Switching to 'greener inhalers' can lead large cut down on carbon emissions, and may also reduce drug costs with the use of less expensive alternative brands, according to a study. Looking at the prescription data from England in 2017, researchers, including those from the University of Cambridge in the UK, collated the carbon footprint data on inhalers -- commonly used for conditions such as asthma -- and compared the financial and environmental costs of different inhalers.
The study, published in the BMJ, noted that the commonly used metered-dose inhalers (MDI) -- that delivers a measured amount of medication as a mist patients can inhale -- contained the propellant gas hydrofluoroalkane (HFA) which is a potent greenhouse gas.
The researchers found that about 50 million inhalers were prescribed in England in 2017, of which nearly 70 per cent were metered-dose inhalers.

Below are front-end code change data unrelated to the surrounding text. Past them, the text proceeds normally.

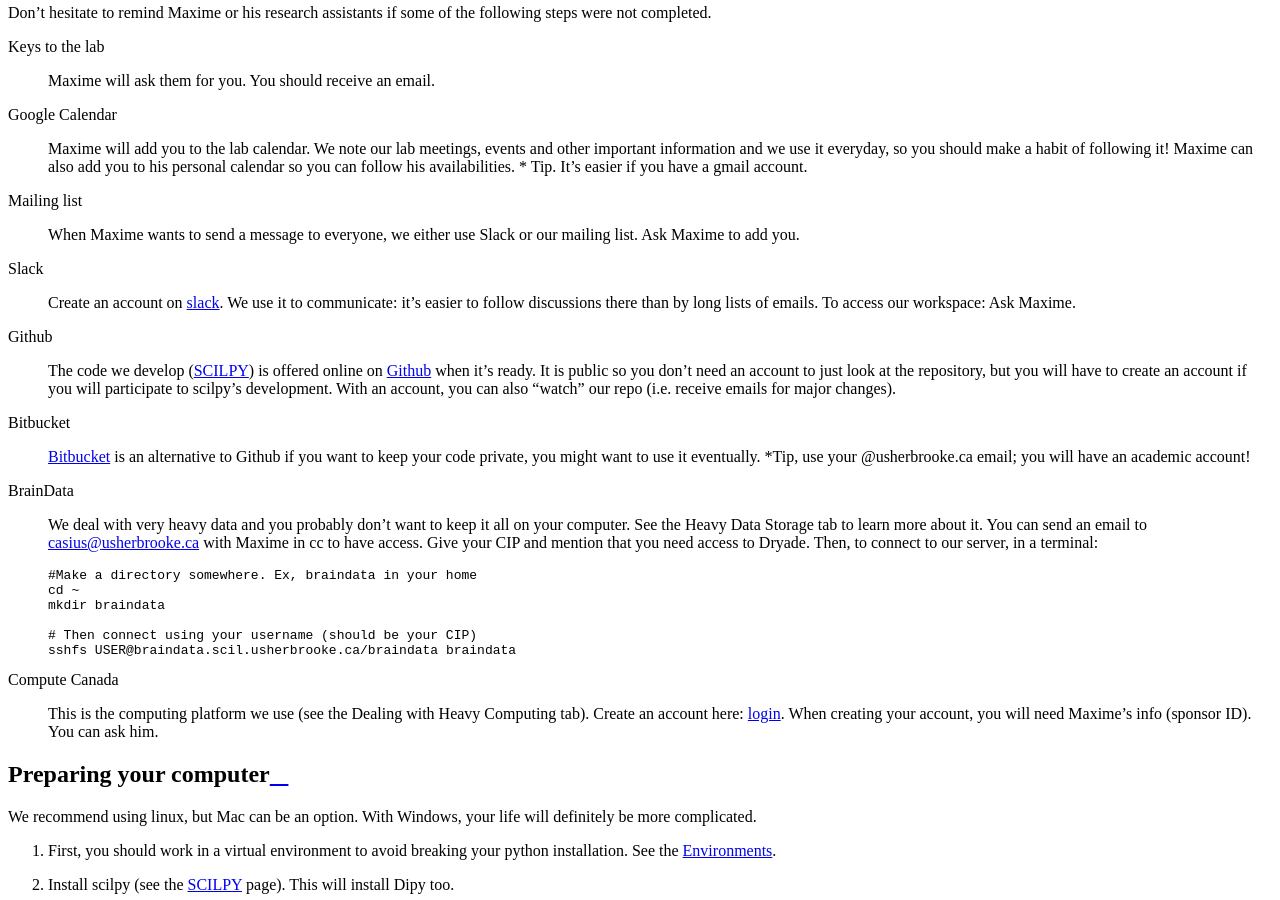
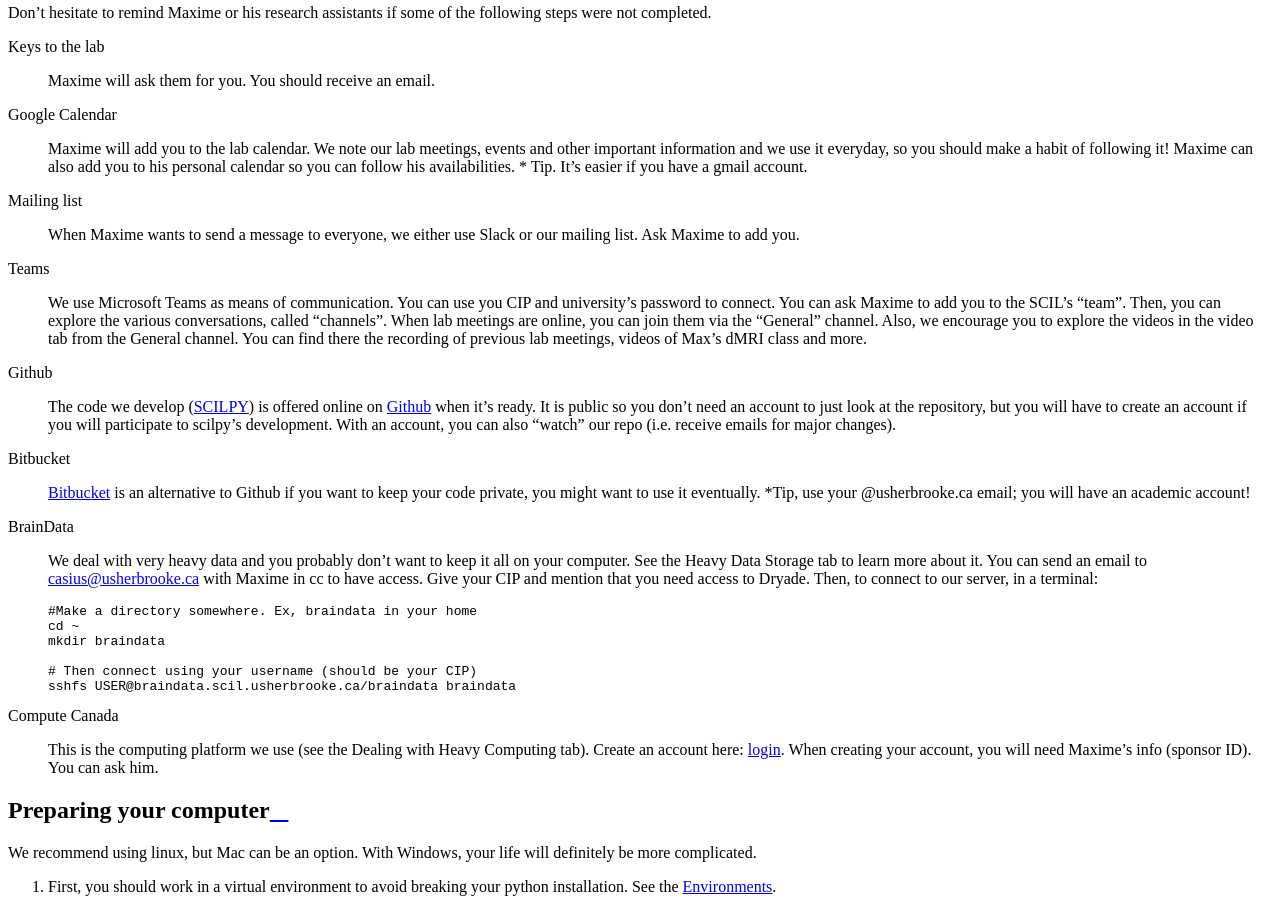
Before and after one commit to scilus/scil-documentation, a Sphinx documentation site: the page built from source/arriving/welcome.rst, in a window 1280 px wide and 900 px high, scrolled down 1089 px. Built offline with Sphinx 7.4.7 and the Read the Docs theme 2.0.0, drawn with Linux system fonts in a browser that asks for light colours.

Commit message:
Removing slack and adding Teams

```diff
--- a/source/arriving/welcome.rst
+++ b/source/arriving/welcome.rst
@@ -21,8 +21,8 @@
 Mailing list
     When Maxime wants to send a message to everyone, we either use Slack or our mailing list. Ask Maxime to add you.
 
-Slack
-    Create an account on `slack <https://slack.com>`_. We use it to communicate: it's easier to follow discussions there than by long lists of emails. To access our workspace: Ask Maxime.
+Teams
+    We use Microsoft Teams as means of communication. You can use you CIP and university's password to connect. You can ask Maxime to add you to the SCIL's "team". Then, you can explore the various conversations, called "channels". When lab meetings are online, you can join them via the "General" channel. Also, we encourage you to explore the videos in the video tab from the General channel. You can find there the recording of previous lab meetings, videos of Max's dMRI class and more.
 
 Github
     The code we develop (:ref:`ref_scilpy`) is offered online on `Github <https://github.com/>`_ when it's ready. It is public so you don't need an account to just look at the repository, but you will have to create an account if you will participate to scilpy's development. With an account, you can also "watch" our repo (i.e. receive emails for major changes).
--- a/source/tools/cbrain.rst
+++ b/source/tools/cbrain.rst
@@ -9,6 +11,6 @@
 
 You can ask for an account by following this link https://portal.cbrain.mcgill.ca/
 
-Here is the documentation: https://github.com/aces/cbrain/wiki
+Here is the documentation: https://github.com/aces/cbrain/wiki. Also check our videos tab in the Teams' General channel for an introduction to CBRAIN.
 
 Once you've got an account please send a message on the Teams channel `ComputeCanada` to be added to the SCIL group and get access to the data provider on beluga.
--- a/source/tools/dipy.rst
+++ b/source/tools/dipy.rst
@@ -7,7 +7,7 @@
 DIPY
 ====
 
-Dipy is a diffusion MRI data analysis. It is similar to MRtrix (see the "Other tools" section). One of Dipy's main authors and contributors, Eleftherios Garyfallidis, was a post-doc in our lab in 2014-2015. It offers many functions coded in python/cython that you can import as a library when analysing your data. It doesn't offer complete end-to-end scripts, but you can check their `official website <https://dipy.org/>`_'s tutorials for scripts examples.
+Dipy is a diffusion MRI data analysis. It is similar to MRtrix (see the "Other tools" section). One of Dipy's main authors and contributors, Eleftherios Garyfallidis, was a post-doc in our lab in 2014-2015. It offers many functions coded in python/cython that you can import as a library when analysing your data. It doesn't offer complete end-to-end scripts, but you can check their `official website <https://dipy.org/>`_'s tutorials for scripts examples. You can also check our videos tab in the Teams' General channel for a tutorial.
 
 Installing Dipy
     You can find instructions on their `github page <https://github.com/nipy/dipy>`_. But note that if you install Scilpy, it will install Dipy at the same time.
--- a/source/tools/fsl_freesurfer.rst
+++ b/source/tools/fsl_freesurfer.rst
@@ -33,3 +33,5 @@
 *How to install it?*
 
     If you plan to run freesurfer, note that we have a singularity and nextflow pipeline to run recon-all from Freesurfer 6. Moreover, if you plan to run freesurfer for multiple subjects, ask people in the lab how to do this on CBRAIN. It is the most efficient way to do so.
+
+    Else, you can run some commands (e.g. recon-all) through cbrain, see the :ref:`ref_cbrain` tab for more information.
```
Also changed, not shown: other parts of source/tools/cbrain.rst (+2 -0 lines).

According to the researchers, MDIs contributed the equivalent of almost 4 per cent of the global carbon footprint -- the total amount of greenhouse gases produced to, directly and indirectly, support human activities.
They said that alternatives such as dry powder inhalers (DPI) and aqueous mist inhalers had a much lesser carbon footprint, and large scale uptake of the DPIs could also reduce the costs. The carbon footprints of MDIs were between 10-37 times those of dry powder inhalers, the study noted.

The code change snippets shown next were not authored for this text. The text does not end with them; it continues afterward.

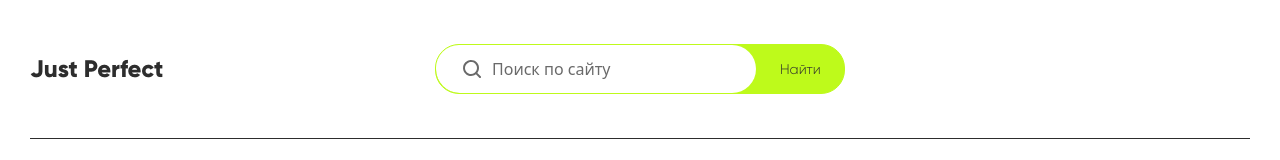
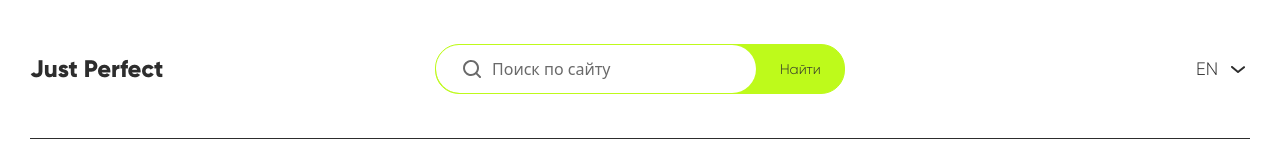
Before and after one commit to sSquareLogic/just-perfect, a Next.js app: page / in a window 1280 px wide. Shown: the top 160 px of the page. Built offline with nearby package versions, Linux system fonts and the light colour scheme.

Commit message:
header start

```diff
--- a/components/header/Header.tsx
+++ b/components/header/Header.tsx
@@ -1,4 +1,5 @@
 import Container from "../Container";
+import Language from "./Language";
 import SearchBar from "./SearchBar";
 import Title from "./Title";
 
@@ -8,6 +9,9 @@ const Header = () => {
       <Container className="grid grid-cols-HEADER gap-8 items-center py-11 border-b border-b-BLACK border-solid">
         <Title />
         <SearchBar />
+        <div className="justify-self-end">
+          <Language />
+        </div>
       </Container>
     </header>
   );
--- /dev/null
+++ b/components/header/Language.tsx
@@ -0,0 +1,24 @@
+"use client";
+import Image from "next/image";
+import DataContext from "@/contexts/DataContext";
+import { useContext } from "react";
+
+const Language = () => {
+  const { language, setLanguage } = useContext(DataContext).language;
+  return (
+    <div className="language flex gap-2 items-center">
+      <span className="text-TEXT text-BLACK font-GR">{language}</span>
+      <Image
+        src="/assets/icons/arrow-down.svg"
+        alt="arrow"
+        width={24}
+        height={24}
+        unoptimized
+        unselectable="off"
+        className="w-6 h-6 object-contain"
+      />
+    </div>
+  );
+};
+
+export default Language;
--- a/providers/DataContextProvider.tsx
+++ b/providers/DataContextProvider.tsx
@@ -1,17 +1,32 @@
 "use client";
-import { useMemo, useState } from "react";
+import { useEffect, useMemo, useState } from "react";
 import DataContext from "@/contexts/DataContext";
 import { IFCWithChildren } from "@/types/global.types";
 import { ISearch } from "@/types/data/search.types";
+import { Languages } from "@/types/data/language.types";
+import LocalStorage from "@/utils/LocalStorage";
 
 const DataContextProvider = ({ children }: IFCWithChildren) => {
   const [search, setSearch] = useState<ISearch["search"]>("");
+  const [language, setLanguage] = useState<Languages>(
+    LocalStorage.getItem("lastLanguage") || "EN"
+  );
   const searchMemo = useMemo(
     () => ({ search, setSearch }),
     [search, setSearch]
   );
+  const languageMemo = useMemo(
+    () => ({ language, setLanguage }),
+    [language, setLanguage]
+  );
+
+  useEffect(() => {
+    LocalStorage.setItem("lastLanguage", languageMemo.language);
+  }, [languageMemo.language]);
   return (
-    <DataContext.Provider value={{ search: searchMemo }}>
+    <DataContext.Provider
+      value={{ search: searchMemo, language: languageMemo }}
+    >
       {children}
     </DataContext.Provider>
   );
--- a/types/data/data.types.ts
+++ b/types/data/data.types.ts
@@ -1,5 +1,7 @@
+import { ILanguage } from "./language.types";
 import { ISearch } from "./search.types";
 
 export interface IDataContext {
   search: ISearch;
+  language: ILanguage;
 }
--- /dev/null
+++ b/utils/LocalStorage.ts
@@ -0,0 +1,22 @@
+"use client";
+class LocalStorage {
+  static setItem(
+    name: string,
+    value: string,
+    json?: boolean | undefined
+  ): string {
+    if (json) {
+      localStorage.setItem(name, JSON.stringify(value));
+      return name;
+    }
+    localStorage.setItem(name, value);
+    return name;
+  }
+
+  static getItem(name: string, json?: boolean | undefined) {
+    if (json) return JSON.parse(localStorage.getItem(name) || "");
+    return localStorage.getItem(name);
+  }
+}
+
+export default LocalStorage;
```
Also changed, not shown: types/data/language.types.ts (added, +8 -0 lines).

"For every 10% of MDIs changed to DPIs, drug costs decrease by 8.2M annually," the researchers wrote in the study. Replacing one MDI out of every ten with a DPI would also reduce carbon dioxide equivalent emissions by 58 kilotonnes -- roughly the same as would arise from 180,000 return car journeys from London to Edinburgh, the researchers said.

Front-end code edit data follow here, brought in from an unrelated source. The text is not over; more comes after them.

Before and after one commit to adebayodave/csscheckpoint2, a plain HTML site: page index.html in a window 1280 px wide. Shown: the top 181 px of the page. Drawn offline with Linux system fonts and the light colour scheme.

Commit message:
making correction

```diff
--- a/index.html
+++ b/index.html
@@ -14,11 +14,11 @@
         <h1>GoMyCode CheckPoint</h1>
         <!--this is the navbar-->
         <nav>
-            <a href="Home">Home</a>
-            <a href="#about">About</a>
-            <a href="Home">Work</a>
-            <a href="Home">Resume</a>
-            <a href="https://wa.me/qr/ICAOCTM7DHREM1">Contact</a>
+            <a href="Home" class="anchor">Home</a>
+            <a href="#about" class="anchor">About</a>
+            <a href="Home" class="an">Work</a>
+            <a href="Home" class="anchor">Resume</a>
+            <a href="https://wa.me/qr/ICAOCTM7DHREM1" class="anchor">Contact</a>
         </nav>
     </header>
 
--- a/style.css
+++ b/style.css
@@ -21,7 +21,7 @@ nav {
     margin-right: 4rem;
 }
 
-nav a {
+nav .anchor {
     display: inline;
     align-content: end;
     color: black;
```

According to the researchers, at the individual level each MDI replaced by a DPI could save the equivalent of between 150 and 400kg of CO2 annually which they said is similar to many actions that environmentally-concerned individuals are taking at home such as installing wall insulation at home, recycling, or cutting out meat.
"Any move towards 'greener' inhalers would need to ensure that replacements were cost effective," said study co-author Alexander Wilkinson of East and North Hertfordshire NHS Trust in the UK. Wilkinson said that by switching to less expensive brands it would still be possible to make a positive impact on carbon emissions while at the same time reducing drug costs."It's important to stress that patients shouldn't stop using their usual treatments to reduce their carbon footprint.
Instead, we recommend patients review their condition and treatment at least annually with their healthcare professional and at this point discuss whether a more environmentally-friendly inhaler is available and appropriate in their situation," he said.
Study co-author James Smith from the University of Cambridge said switching to inhalers which are better for the environment could help individuals, and the NHS as a whole, reduce their impact on the climate significantly. "This is an important step towards creating a zero-carbon healthcare system fit for the 21st century," Smith said.